▸ **EXERCISE GOAL**: From the entries below, copy every line holding the word "class".

▸ **DATA UNDER STUDY**:
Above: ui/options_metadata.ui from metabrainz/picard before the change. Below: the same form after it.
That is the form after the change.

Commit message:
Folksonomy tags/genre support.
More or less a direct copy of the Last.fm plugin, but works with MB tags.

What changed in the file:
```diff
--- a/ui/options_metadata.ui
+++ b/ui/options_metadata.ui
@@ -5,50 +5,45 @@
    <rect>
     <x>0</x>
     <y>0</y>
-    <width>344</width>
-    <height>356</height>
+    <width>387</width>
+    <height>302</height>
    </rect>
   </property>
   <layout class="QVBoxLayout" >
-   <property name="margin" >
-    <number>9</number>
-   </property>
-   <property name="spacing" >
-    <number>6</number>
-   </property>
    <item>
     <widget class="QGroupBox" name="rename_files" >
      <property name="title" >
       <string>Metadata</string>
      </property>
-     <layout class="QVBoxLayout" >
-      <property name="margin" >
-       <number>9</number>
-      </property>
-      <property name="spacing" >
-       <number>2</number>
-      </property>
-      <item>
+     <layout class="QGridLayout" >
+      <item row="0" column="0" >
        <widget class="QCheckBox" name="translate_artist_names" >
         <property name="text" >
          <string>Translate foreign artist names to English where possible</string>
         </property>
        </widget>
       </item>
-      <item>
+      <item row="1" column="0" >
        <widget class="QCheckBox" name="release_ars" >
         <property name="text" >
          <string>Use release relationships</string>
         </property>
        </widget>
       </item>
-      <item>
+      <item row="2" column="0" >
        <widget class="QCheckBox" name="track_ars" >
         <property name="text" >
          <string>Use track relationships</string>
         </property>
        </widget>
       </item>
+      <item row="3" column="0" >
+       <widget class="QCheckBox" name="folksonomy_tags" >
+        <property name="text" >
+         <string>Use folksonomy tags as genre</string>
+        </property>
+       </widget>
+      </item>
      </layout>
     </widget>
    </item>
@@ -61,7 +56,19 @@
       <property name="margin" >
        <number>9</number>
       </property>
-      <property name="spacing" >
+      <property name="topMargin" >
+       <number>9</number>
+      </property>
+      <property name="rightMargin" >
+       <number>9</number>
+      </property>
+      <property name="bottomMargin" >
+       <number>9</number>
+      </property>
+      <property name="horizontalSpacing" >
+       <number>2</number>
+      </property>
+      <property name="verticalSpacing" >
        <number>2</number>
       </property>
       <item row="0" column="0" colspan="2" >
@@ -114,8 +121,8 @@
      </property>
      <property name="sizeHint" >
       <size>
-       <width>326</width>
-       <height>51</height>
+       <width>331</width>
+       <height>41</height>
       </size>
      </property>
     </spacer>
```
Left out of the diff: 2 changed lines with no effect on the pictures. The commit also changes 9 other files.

▸ **ANSWER FOR THE TASK**:
   <layout class="QVBoxLayout" >
     <widget class="QGroupBox" name="rename_files" >
-     <layout class="QVBoxLayout" >
+     <layout class="QGridLayout" >
        <widget class="QCheckBox" name="translate_artist_names" >
        <widget class="QCheckBox" name="release_ars" >
        <widget class="QCheckBox" name="track_ars" >
+       <widget class="QCheckBox" name="folksonomy_tags" >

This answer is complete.